Abuse of human rights takes many shapes in Africa. Suppression of the right to freedom of expression and association, violation of the right to life and property, and the denial of access to basic social services are common occurrences in Somalia, Libya, Egypt, Cameroon, Nigeria and the DR Congo. More often than not, the violation of these rights occurs in situations of conflict and instability, terrorism, and in dictatorial regimes. These abuses strip victims of their life, dignity and personal properties. More perniciously, it lays to waste the social, economic and political institutions vital to the development of states in Africa.
Nonetheless, other African countries have made significant strides in the recognition and respect of basic human rights. Ghana, Botswana, Kenya, Malawi, among others have fully developed strong human rights regimes backed by constitutions. The rights of citizens are upheld, respected and protected by state institutions.

The theme for this commemoration is “Stand Up for Human Rights.” It seeks to celebrate the potential of youth as constructive agents of change, amplify their voices, and engage a broad range of global audiences in the promotion and protection of rights.

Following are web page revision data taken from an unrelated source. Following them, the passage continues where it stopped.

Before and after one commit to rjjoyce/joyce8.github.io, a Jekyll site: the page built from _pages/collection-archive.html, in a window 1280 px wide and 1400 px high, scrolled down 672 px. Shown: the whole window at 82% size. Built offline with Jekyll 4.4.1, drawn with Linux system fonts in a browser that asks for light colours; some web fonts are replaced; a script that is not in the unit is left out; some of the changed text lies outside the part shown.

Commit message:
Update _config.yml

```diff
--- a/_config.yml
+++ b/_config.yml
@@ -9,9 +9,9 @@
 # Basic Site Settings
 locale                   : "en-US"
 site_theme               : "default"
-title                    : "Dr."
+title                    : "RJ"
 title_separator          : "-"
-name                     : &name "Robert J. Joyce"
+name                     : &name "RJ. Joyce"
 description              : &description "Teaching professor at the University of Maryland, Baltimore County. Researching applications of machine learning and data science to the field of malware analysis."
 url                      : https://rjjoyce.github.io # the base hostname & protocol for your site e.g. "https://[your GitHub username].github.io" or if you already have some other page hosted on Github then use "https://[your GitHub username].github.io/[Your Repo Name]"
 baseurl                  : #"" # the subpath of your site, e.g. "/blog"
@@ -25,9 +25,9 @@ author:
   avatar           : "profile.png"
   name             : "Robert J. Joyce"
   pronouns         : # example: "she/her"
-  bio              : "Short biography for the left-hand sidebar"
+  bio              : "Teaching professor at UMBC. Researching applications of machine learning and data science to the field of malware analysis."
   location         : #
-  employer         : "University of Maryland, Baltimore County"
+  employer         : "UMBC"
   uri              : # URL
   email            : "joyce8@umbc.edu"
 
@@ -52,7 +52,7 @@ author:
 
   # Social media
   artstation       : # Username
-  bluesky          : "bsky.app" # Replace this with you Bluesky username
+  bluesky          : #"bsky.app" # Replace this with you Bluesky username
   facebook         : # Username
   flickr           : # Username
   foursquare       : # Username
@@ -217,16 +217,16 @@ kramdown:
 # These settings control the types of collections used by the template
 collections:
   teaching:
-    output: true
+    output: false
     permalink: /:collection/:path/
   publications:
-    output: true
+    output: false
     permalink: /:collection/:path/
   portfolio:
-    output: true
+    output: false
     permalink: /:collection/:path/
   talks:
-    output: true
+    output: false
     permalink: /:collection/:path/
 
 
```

In celebrating this day, countries, especially those plagued with violence and civil unrest, must take concrete steps to uphold and protect the rights of their citizens.